- _Description of the task_
All lines in the records below with the word "router" must be returned.

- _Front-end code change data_
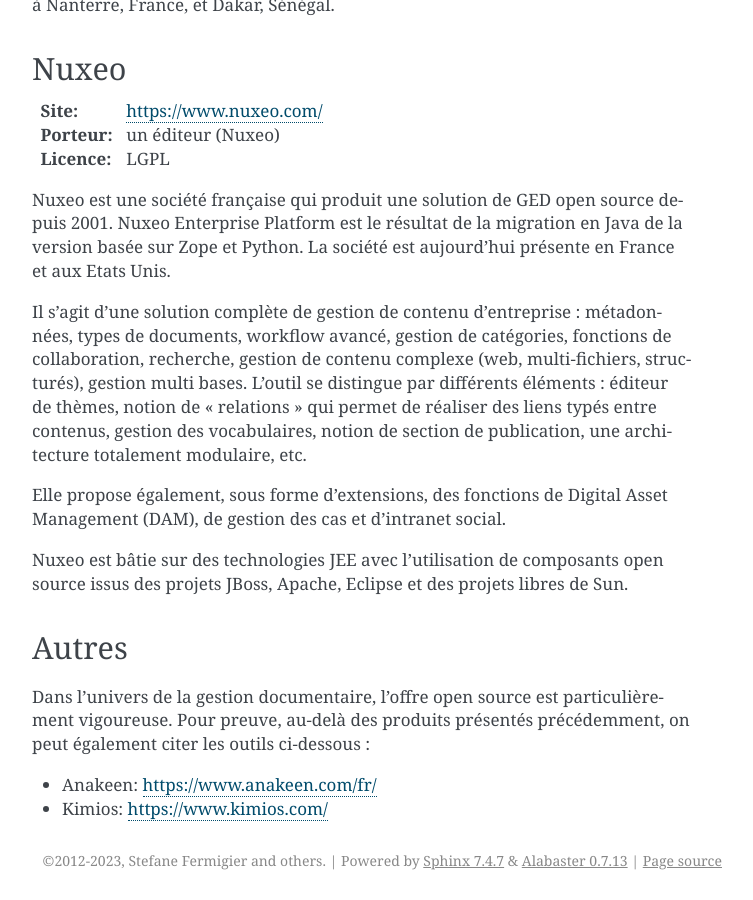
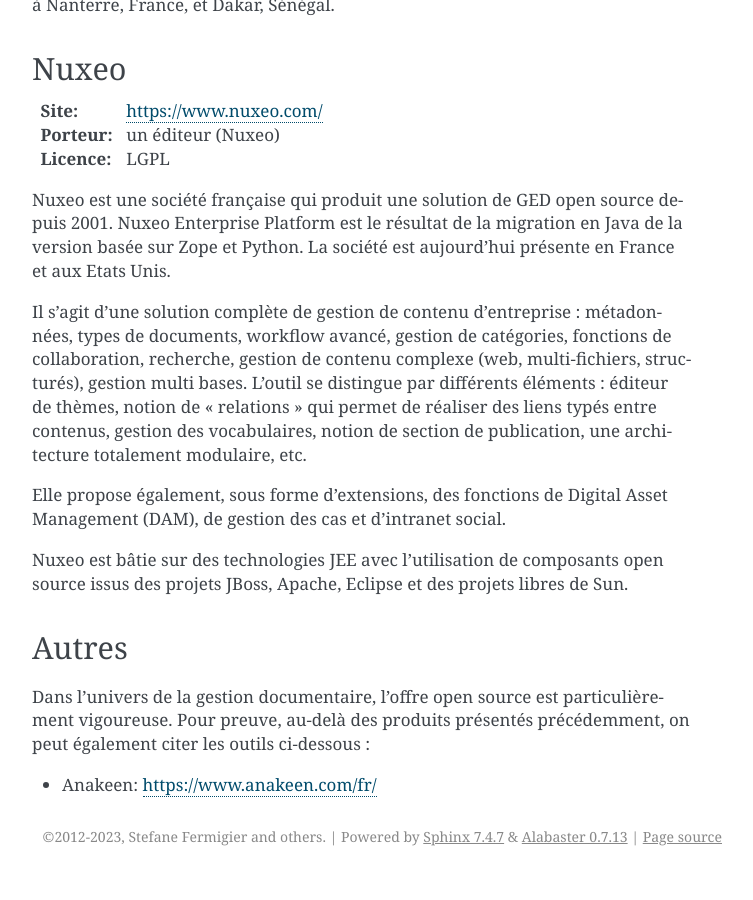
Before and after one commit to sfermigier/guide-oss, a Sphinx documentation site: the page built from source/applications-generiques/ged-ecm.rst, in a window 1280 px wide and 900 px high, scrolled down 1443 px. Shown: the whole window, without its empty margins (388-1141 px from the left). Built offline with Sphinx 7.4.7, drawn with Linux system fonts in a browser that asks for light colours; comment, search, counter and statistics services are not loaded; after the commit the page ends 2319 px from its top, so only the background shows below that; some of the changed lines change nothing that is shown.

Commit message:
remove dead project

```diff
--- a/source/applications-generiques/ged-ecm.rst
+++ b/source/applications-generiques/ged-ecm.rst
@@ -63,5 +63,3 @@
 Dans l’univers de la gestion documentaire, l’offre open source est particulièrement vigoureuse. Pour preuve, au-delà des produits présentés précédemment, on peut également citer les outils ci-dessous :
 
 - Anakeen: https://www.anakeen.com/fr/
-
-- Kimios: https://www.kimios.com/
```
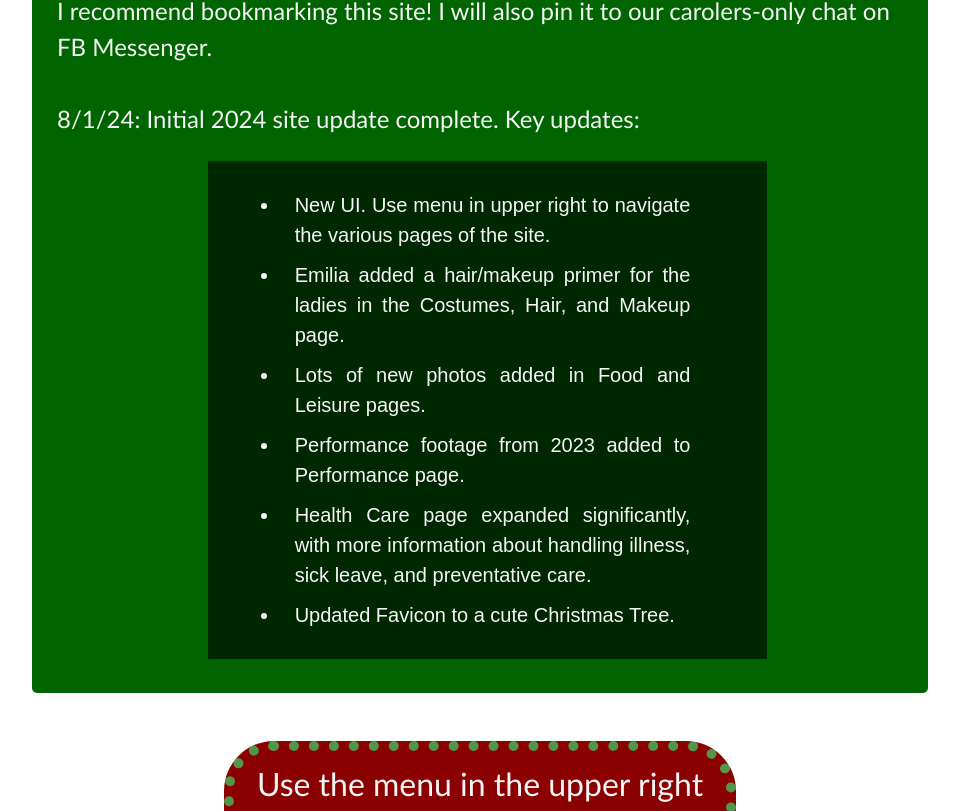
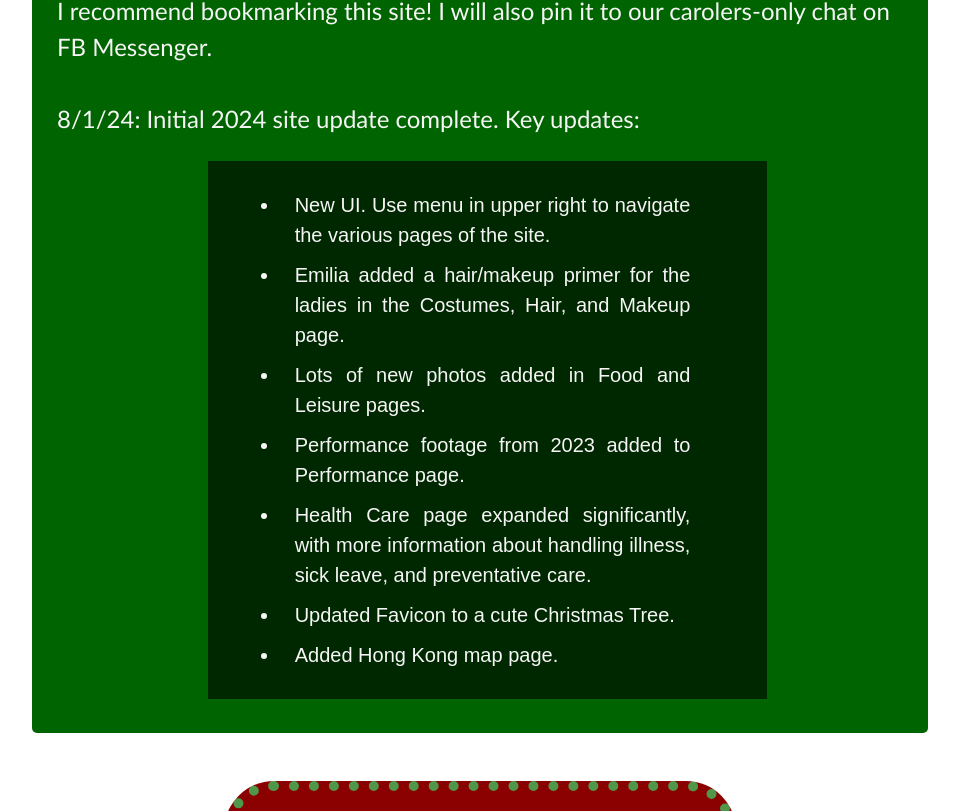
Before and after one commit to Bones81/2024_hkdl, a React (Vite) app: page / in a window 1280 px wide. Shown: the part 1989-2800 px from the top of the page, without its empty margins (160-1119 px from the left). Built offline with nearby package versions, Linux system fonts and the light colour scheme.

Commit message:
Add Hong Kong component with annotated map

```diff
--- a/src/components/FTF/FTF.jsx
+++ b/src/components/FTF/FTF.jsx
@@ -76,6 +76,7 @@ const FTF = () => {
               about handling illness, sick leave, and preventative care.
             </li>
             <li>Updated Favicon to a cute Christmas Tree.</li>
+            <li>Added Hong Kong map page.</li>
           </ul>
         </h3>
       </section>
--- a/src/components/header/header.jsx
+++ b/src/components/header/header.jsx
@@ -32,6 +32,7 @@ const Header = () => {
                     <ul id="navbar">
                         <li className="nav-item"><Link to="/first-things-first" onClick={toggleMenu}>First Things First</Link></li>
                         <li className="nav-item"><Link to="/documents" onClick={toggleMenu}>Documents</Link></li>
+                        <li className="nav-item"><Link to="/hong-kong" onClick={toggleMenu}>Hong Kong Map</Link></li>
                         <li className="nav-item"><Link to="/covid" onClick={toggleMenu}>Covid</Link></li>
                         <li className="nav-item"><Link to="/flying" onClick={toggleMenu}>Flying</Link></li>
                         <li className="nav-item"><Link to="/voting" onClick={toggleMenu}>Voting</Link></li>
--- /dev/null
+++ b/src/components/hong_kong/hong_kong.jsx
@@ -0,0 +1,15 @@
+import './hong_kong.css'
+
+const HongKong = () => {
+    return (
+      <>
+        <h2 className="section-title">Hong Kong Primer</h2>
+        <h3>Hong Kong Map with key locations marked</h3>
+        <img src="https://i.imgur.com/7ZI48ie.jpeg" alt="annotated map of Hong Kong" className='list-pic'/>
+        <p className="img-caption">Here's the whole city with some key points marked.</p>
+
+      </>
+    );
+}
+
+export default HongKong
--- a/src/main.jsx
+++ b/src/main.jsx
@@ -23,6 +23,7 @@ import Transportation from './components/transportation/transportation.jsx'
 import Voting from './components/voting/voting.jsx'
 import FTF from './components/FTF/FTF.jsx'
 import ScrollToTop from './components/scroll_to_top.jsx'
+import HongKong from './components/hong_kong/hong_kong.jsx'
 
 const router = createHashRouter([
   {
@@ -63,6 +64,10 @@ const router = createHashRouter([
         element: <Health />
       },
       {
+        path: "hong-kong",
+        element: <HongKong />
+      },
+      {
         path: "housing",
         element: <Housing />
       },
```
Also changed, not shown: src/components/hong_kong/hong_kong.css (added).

- _Response_
 const router = createHashRouter([
@@ -63,6 +64,10 @@ const router = createHashRouter([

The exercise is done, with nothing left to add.